WASHINGTON - MARCH 17: Larry Davis #11 of the Cincinnati Bearcats dunks over Kim English #24 of the Missouri Tigers during the second round of the 2011 NCAA men's basketball tournament at the Verizon Center on March 17, 2011 in Washington, DC. (Photo by Nick Laham/Getty Images)
It's been a long road but we've finally landed at the top spot on our countdown. The last couple of spots have gone to the football team but the king of the castle belongs to the basketball team. The 2010-11 campaign was the best season for the Bearcats under Mick Cronin since he took over almost five years earlier. I've already spoke about Mick's critics and how he did a great job shutting them up this past season. Getting to the NCAA tournament all but sent them running for the fences. Overall the season had gone great, from the squashing of local rivals Xavier and Dayton early in the season to the beating of Louisville and Georgetown (twice) near the end of the year. Cincinnati had earned their rightful spot among the top teams in the country to play in the Big Dance despite the talking heads clamoring about their out of conference schedule (which was bullshit). Cincinnati plays in the most difficult, deepest conferences in the country. Hell, half the conference was ranked last season and with schedules stacked with the likes of Louisville, UConn, Syracuse, and Villanova, Big East coaches can never take a night off. Yet at this point in the season Cincinnati had taken their punches and given a few of their own to an 11 - 7 conference record. Not too shabby for a team picked to finish in the bottom half of the conference by most media 'experts'.
The Bearcats earned a first round bye in the Big East tournament and although they were ran off the court against Notre Dame after beating South Florida, they still earned a 6-seed in the tournament to face the Missouri Tigers. Let's get to the game:

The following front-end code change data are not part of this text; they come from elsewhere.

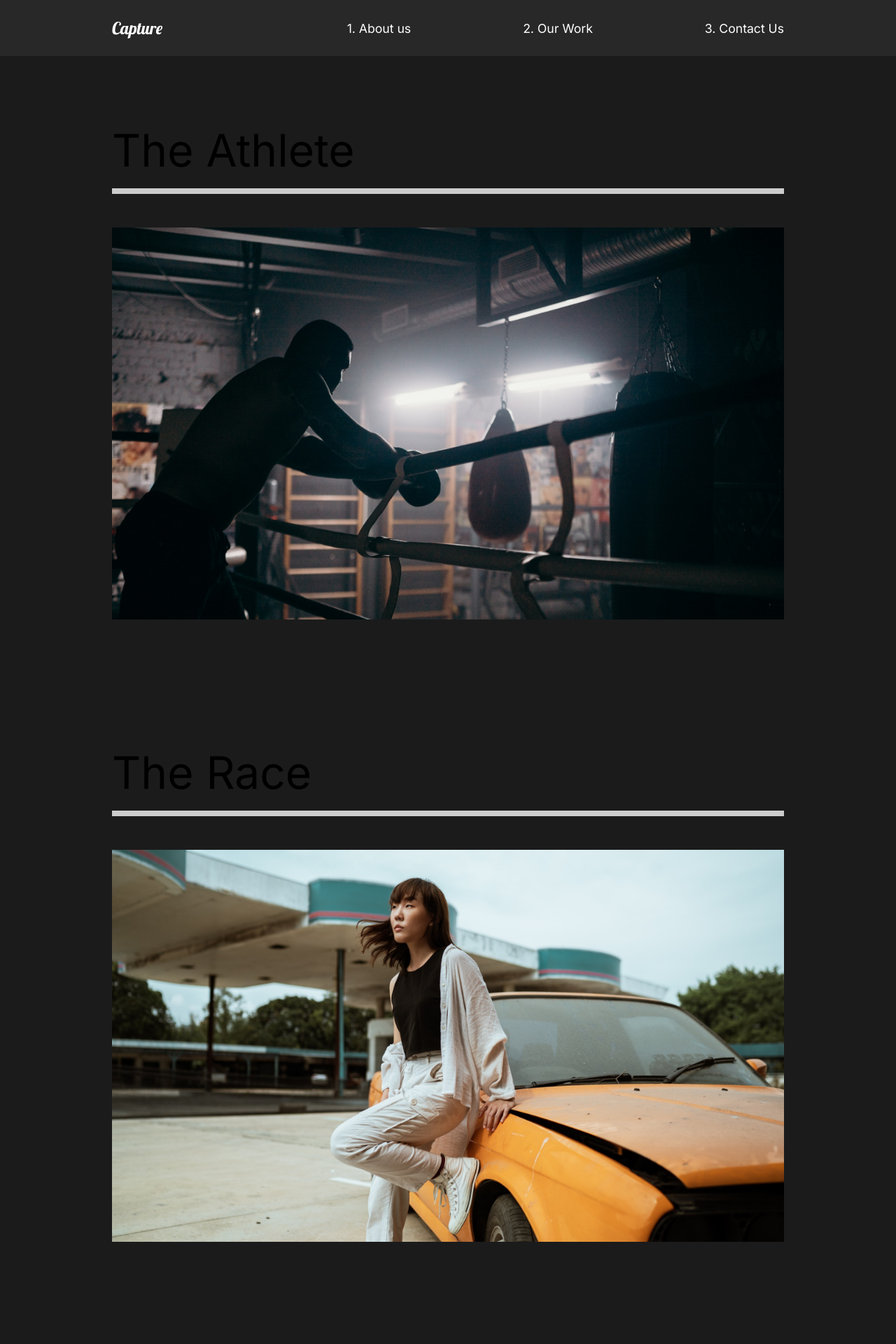
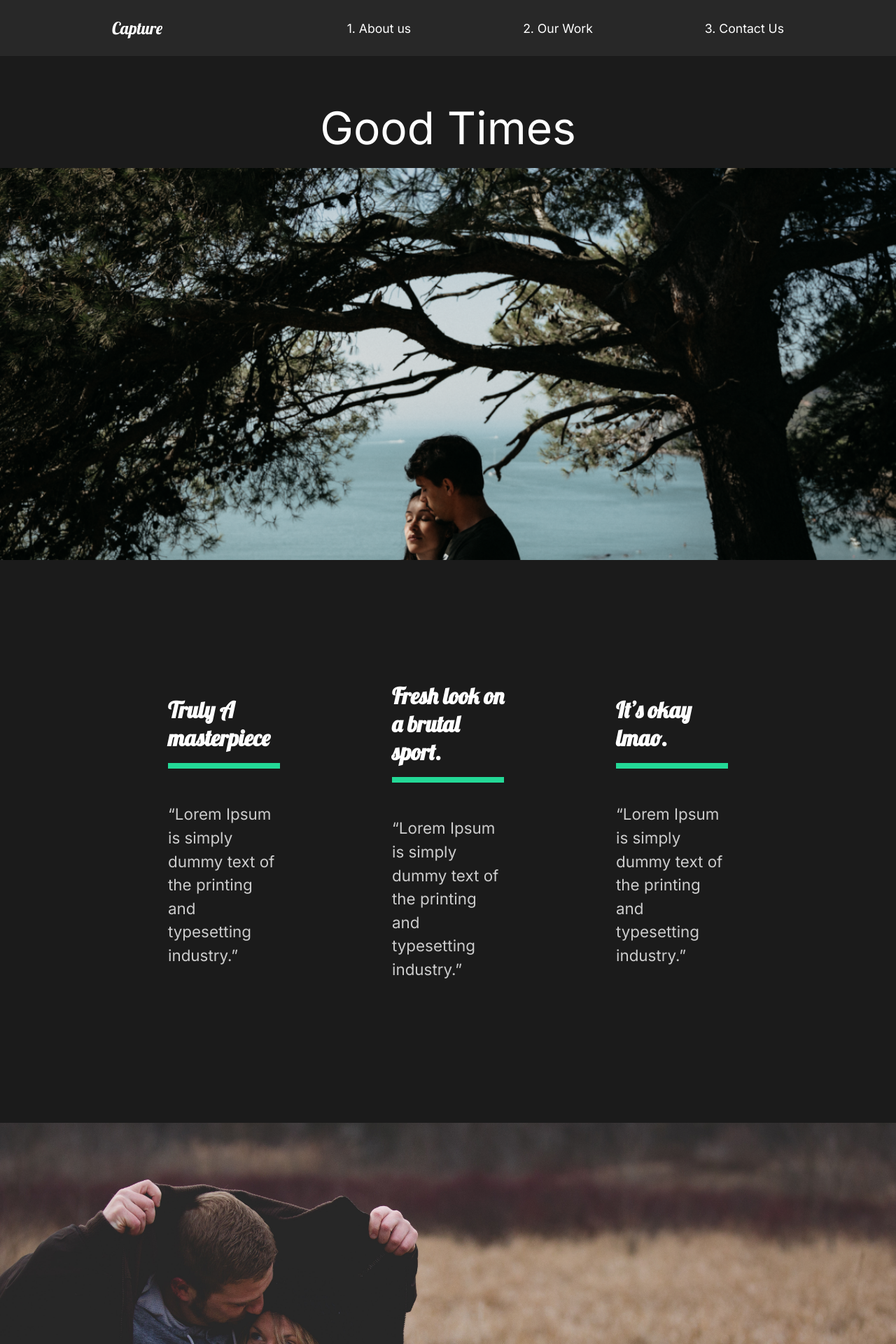
Before and after one commit to JosePedroSilva/ProjCapture, a React (Create React App) app: page /work/good-times in a window 1280 px wide. Shown: the top 1920 px of the page at 70% size. Built offline with nearby package versions, Linux system fonts and the light colour scheme.

Commit message:
movie details page

```diff
--- a/src/App.js
+++ b/src/App.js
@@ -6,6 +6,7 @@
 import AboutUs from "./pages/AboutUs";
 import ContactUs from "./pages/ContactUs";
 import OurWork from "./pages/OurWork";
+import MovieDetail from "./pages/MovieDetail";
 
 import { Switch, Route } from "react-router-dom";
 
@@ -18,8 +19,11 @@
         <Route path="/" exact>
           <AboutUs />
         </Route>
-        <Route path="/work">
+        <Route path="/work" exact>
           <OurWork />
+        </Route>
+        <Route path="/work/:id">
+          <MovieDetail />
         </Route>
         <Route path="/contact">
           <ContactUs />
--- /dev/null
+++ b/src/pages/MovieDetail.js
@@ -0,0 +1,109 @@
+import React, { useState, useEffect } from "react";
+import { useHistory } from "react-router-dom";
+
+import styled from "styled-components";
+
+import { MovieState } from "../movieState";
+
+const MovieDetail = () => {
+  const history = useHistory();
+  const url = history.location.pathname;
+  const [movies, setMovies] = useState(MovieState);
+  const [movie, setMovie] = useState(null);
+
+  useEffect(() => {
+    const currentMovie = movies.filter((stateMovie) => stateMovie.url === url);
+    setMovie(currentMovie[0]);
+  }, [movies, url]);
+
+  return (
+    <>
+      {movie && (
+        <Details>
+          <HeadLine>
+            <h2>{movie.title}</h2>
+            <img src={movie.mainImg} alt="movie" />
+          </HeadLine>
+          <Awards>
+            {movie.awards.map((award) => (
+              <Award
+                title={award.title}
+                description={award.description}
+                key={award.title}
+              />
+            ))}
+          </Awards>
+          <ImageDisplay>
+            <img src={movie.secondaryImg} alt="second movie" />
+          </ImageDisplay>
+        </Details>
+      )}
+    </>
+  );
+};
+
+const Details = styled.div`
+  color: white;
+`;
+const HeadLine = styled.div`
+  min-height: 90vh;
+  padding-top: 20vh;
+  position: relative;
+  h2 {
+    position: absolute;
+    top: 10%;
+    left: 50%;
+    transform: translate(-50%, -10%);
+  }
+  img {
+    width: 100%;
+    height: 70vh;
+    object-fit: cover;
+  }
+`;
+const Awards = styled.div`
+  min-height: 80vh;
+  display: flex;
+  margin: 5rem 10rem;
+  align-items: center;
+  justify-content: space-around;
+`;
+
+const AwardStyle = styled.div`
+  padding: 5rem;
+  h3 {
+    font-size: 2rem;
+    font-family: "Lobster", cursive;
+  }
+  .line {
+    width: 100%;
+    background: #23d997;
+    height: 0.5rem;
+    margin: 1rem 0rem;
+  }
+  p {
+    padding: 2rem 0rem;
+  }
+`;
+
+const ImageDisplay = styled.div`
+  min-height: 50vh;
+  img {
+    width: 100%;
+    height: 100vh;
+    object-fit: cover;
+  }
+`;
+
+//Award Component
+const Award = ({ title, description }) => {
+  return (
+    <AwardStyle>
+      <h3>{title}</h3>
+      <div className="line"></div>
+      <p>{description}</p>
+    </AwardStyle>
+  );
+};
+
+export default MovieDetail;
--- a/src/pages/OurWork.js
+++ b/src/pages/OurWork.js
@@ -13,21 +13,21 @@
       <Movie>
         <h2>The Athlete</h2>
         <div className="line"></div>
-        <Link>
+        <Link to="/work/the-athlete">
           <img src={athlete} alt="athlete" />
         </Link>
       </Movie>
       <Movie>
         <h2>The Race</h2>
         <div className="line"></div>
-        <Link>
+        <Link to="/work/the-racer">
           <img src={theracer} alt="theracer" />
         </Link>
       </Movie>
       <Movie>
         <h2>Good Times</h2>
         <div className="line"></div>
-        <Link>
+        <Link to="/work/good-times">
           <img src={goodtimes} alt="goodtimes" />
         </Link>
       </Movie>
```
Also changed, not shown: 1 other file (tests, documents, lock files or other folders).
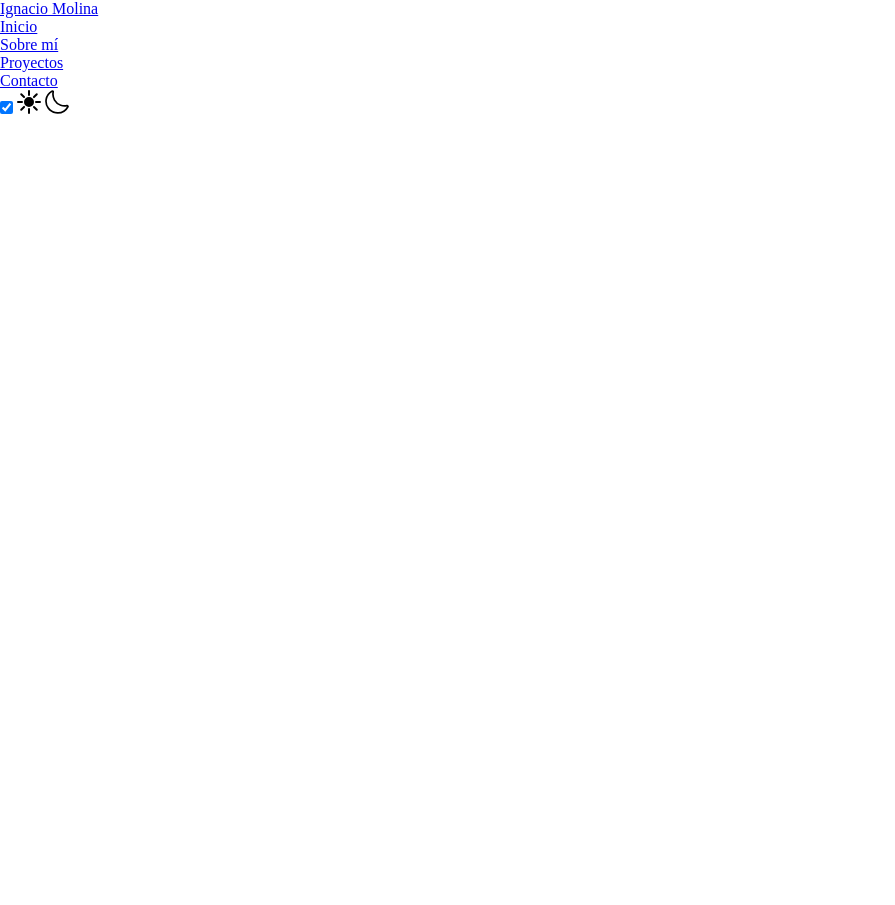
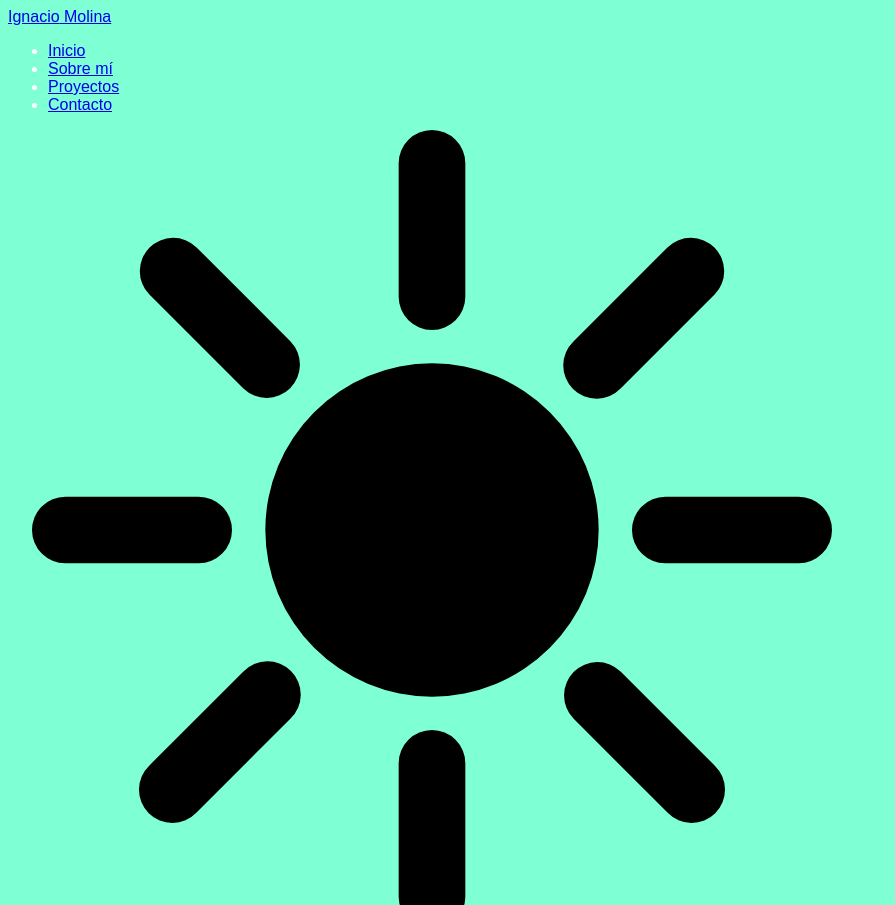
Before and after one commit to metralleta/portfolio, a plain HTML site: page index.html in a window 1280 px wide. Shown: the top 905 px of the page, without its empty margins (0-895 px from the left). Before the commit the page ends 800 px from the top, so only its background shows below. Drawn offline with Linux system fonts and the light colour scheme.

Commit message:
Siguiendo con el proyecto de portfolio.

```diff
--- /dev/null
+++ b/assets/scss/_boilerplate.scss
@@ -0,0 +1,10 @@
+html {
+    box-sizing: border-box;
+    font-size: 100%;
+}
+
+*,
+*::before,
+*::after {
+    box-sizing: inherit;
+}
--- a/assets/scss/styles.scss
+++ b/assets/scss/styles.scss
@@ -1,11 +1,5 @@
-* {
-    margin: 0;
-    padding: 0;
-    box-sizing: border-box;
+body {
+    font-family: Arial, Helvetica, sans-serif;
+    background-color: aquamarine;
+    color: hsl(0, 0%, 100%);
 }
-.mode {
-    img {
-        width: 48px;
-        height: 48px;
-    }
-}
```
Also changed, not shown: assets/css/styles.css, 1 other file.
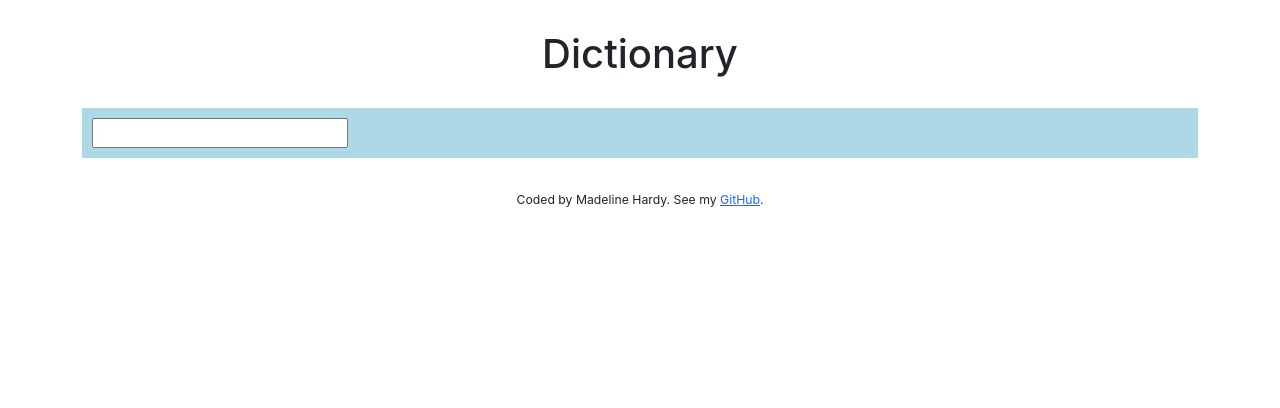
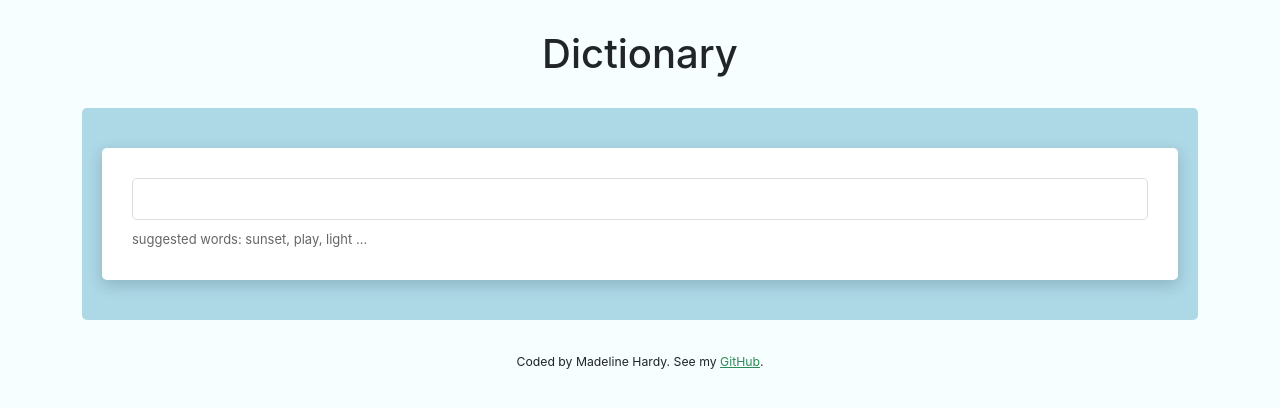
Before and after one commit to Mad-016/dictionary-project, a React (Create React App) app: page / in a window 1280 px wide. Shown: the top 408 px of the page. Built offline with nearby package versions, Linux system fonts and the light colour scheme; no server answers.

Commit message:
Style css

```diff
--- a/src/App.css
+++ b/src/App.css
@@ -1,3 +1,11 @@
+body {
+  background: rgb(246, 254, 255);
+}
+
+a {
+  color: seagreen;
+}
+
 .App-header {
   margin: 30px 0;
   text-align: center;
--- a/src/App.js
+++ b/src/App.js
@@ -10,7 +10,7 @@ export default function App() {
         </header>
 
         <main>
-          <Dictionary />
+          <Dictionary defaultKeyword="tree" />
         </main>
         <footer className="App-footer">
           <small>
--- a/src/Dictionary.css
+++ b/src/Dictionary.css
@@ -1,9 +1,27 @@
-h2 {
-  margin-top: 40px;
-  margin-bottom: 30px;
+.Dictionary {
+  background: lightblue;
+  padding: 20px;
+  border-radius: 5px;
 }
 
-.Dictionary {
-  background: lightblue;
-  padding: 10px;
+.Dictionary section {
+  background: white;
+  padding: 30px;
+  border-radius: 5px;
+  box-shadow: 0px 5px 15px rgba(17, 36, 53, 0.2);
+  margin: 20px 0;
 }
+
+.Dictionary input {
+  width: 100%;
+  padding: 8px 6px;
+  border: 1px solid #ddd;
+  border-radius: 5px;
+  color: #333;
+}
+
+.Dictionary .hint {
+  font-size: 13px;
+  color: #666;
+  margin-top: 10px;
+}
--- a/src/Dictionary.js
+++ b/src/Dictionary.js
@@ -3,31 +3,49 @@ import axios from "axios";
 import Results from "./Results.js";
 import "./Dictionary.css";
 
-export default function Dictionary() {
-  let [keyword, setKeyword] = useState("");
+export default function Dictionary(props) {
+  let [keyword, setKeyword] = useState(props.defaultKeyword);
   let [results, setResults] = useState(null);
+  let [loaded, setLoaded] = useState(false);
 
   function handleResponse(response) {
     setResults(response.data[0]);
   }
 
-  function search(event) {
-    event.preventDefault();
+  function search() {
     //documentation https://dictionaryapi.dev/
     let apiUrl = `https://api.dictionaryapi.dev/api/v2/entries/en/${keyword}`;
     axios.get(apiUrl).then(handleResponse);
+  }
+
+  function handleSubmit(event) {
+    event.preventDefault();
+    search();
   }
 
   function handleKeywordChange(event) {
     setKeyword(event.target.value);
   }
 
+  function load() {
+    setLoaded(true);
+    search();
+  }
+
+  if (loaded) {
     return (
       <div className="Dictionary">
-      <form onSubmit={search}>
+        <section>
+          <form onSubmit={handleSubmit}>
             <input type="search" onChange={handleKeywordChange} />
           </form>
+          <div className="hint">suggested words: sunset, play, light ...</div>
+        </section>
         <Results results={results} />
       </div>
     );
+  } else {
+    load();
+    return "Loading";
   }
+}
--- a/src/Meaning.js
+++ b/src/Meaning.js
@@ -8,7 +8,7 @@ export default function Meaning(props) {
       {props.meaning.definitions.map(function (definition, index) {
         return (
           <div key={index}>
-            <p>
+            <div>
               <strong>Definitoin: </strong>
               {definition.definition}
               <br />
@@ -17,7 +17,7 @@ export default function Meaning(props) {
               <br />
 
               <Synonyms synonyms={definition.synonyms} />
-            </p>
+            </div>
           </div>
         );
       })}
--- a/src/Phonetic.js
+++ b/src/Phonetic.js
@@ -6,8 +6,7 @@ export default function Phonetic(props) {
       <a href={props.phonetic.audio} target="_blank" rel="noreferrer">
         Listen here
       </a>
-      <br />
-      {props.phonetic.text}
+      <br />/{props.phonetic.text}/
     </div>
   );
 }
--- /dev/null
+++ b/src/Results.css
@@ -0,0 +1,6 @@
+.Results h2 {
+  font-size: 40px;
+  font-weight: bold;
+  line-height: 1.5;
+  margin-bottom: 30px;
+}
--- a/src/Results.js
+++ b/src/Results.js
@@ -1,11 +1,13 @@
 import React from "react";
 import Meaning from "./Meaning.js";
 import Phonetic from "./Phonetic.js";
+import "./Results.css";
 
 export default function Results(props) {
   if (props.results) {
     return (
       <div className="Results">
+        <section>
           <h2>{props.results.word}</h2>
           {props.results.phonetics.map(function (phonetic, index) {
             return (
@@ -14,11 +16,12 @@ export default function Results(props) {
               </div>
             );
           })}
+        </section>
         {props.results.meanings.map(function (meaning, index) {
           return (
-            <div key={index}>
+            <section key={index}>
               <Meaning meaning={meaning} />
-            </div>
+            </section>
           );
         })}
       </div>
```
Lines whose indentation alone changed are shown as unchanged.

I haven't been able to find the actual play by itself but you can see it at the 4:05 mark of the All-Sports Video Montage.
Like most of UC's games last season, the game was won on defense which is emphasized by Mick Cronin and his staff over all else. Cincinnati likes to use their defense to set up the offense by slowing the game down on their end of the court to set up scoring opportunities when they finally get the ball in their hands. Therefore it's no surprise that the Bearcats and Tigers exchanged leads most of the first half. But Cincinnati looked a little flat footed. Perhaps it was the jitters of a team that individually had never been in an NCAA tournament game or perhaps it was the speed of Mizzou's offense. Either way the Bearcats, while playing solid defense weren't exerting their force on their opponent that they should have as the 6 seeded team in their quadrant.
But that all changed when senior Larry Davis ignited the team with the spark they needed. Down 19 - 18 about halfway through the first half Dion Dixon quickly snagged the ball from Missouri and pushed it up to Davis for the the dunk. He yelled and pounded his chest as he came down. The Bearcats bench erupted and towels went flying. I went crazy with them and while my girlfriend, dog, and neighbors probably didn't appreciate it, I didn't care! It was the best play out of basketball team I had seen that winter. It put Cincinnati up by 1 and was a lead the team, like in the last Georgetown game, would never relinquish.
The play itself was great but the symbolism of that dunk is what gives it the top spot in this countdown. It wasn't Cashmere Wright who did it or even Sean Kilpatrick. No, it was done by Larry Davis, one of the six seniors on the team who had accepted the tall task of meticulously rebuilding the Cincinnati basketball program back to national prominence. Similar to what the 2010 Rutgers game was for UC football, this dunk was a culmination of years of frustration and heartache for the Bearcats basketball team. All of those emotions were released in that one single dunk by Mr. Davis. Overall, the success in the 2010-11 season wasn't for the university, the boosters, or regular fans like you and me. It was for those six seniors who lived through losing seasons, increasingly frustrated and disinterested fans, empty 5/3rd seats, and serious questions about their head coach. And if there was any moment to typify the rags-to-riches story of that class, it would be this one.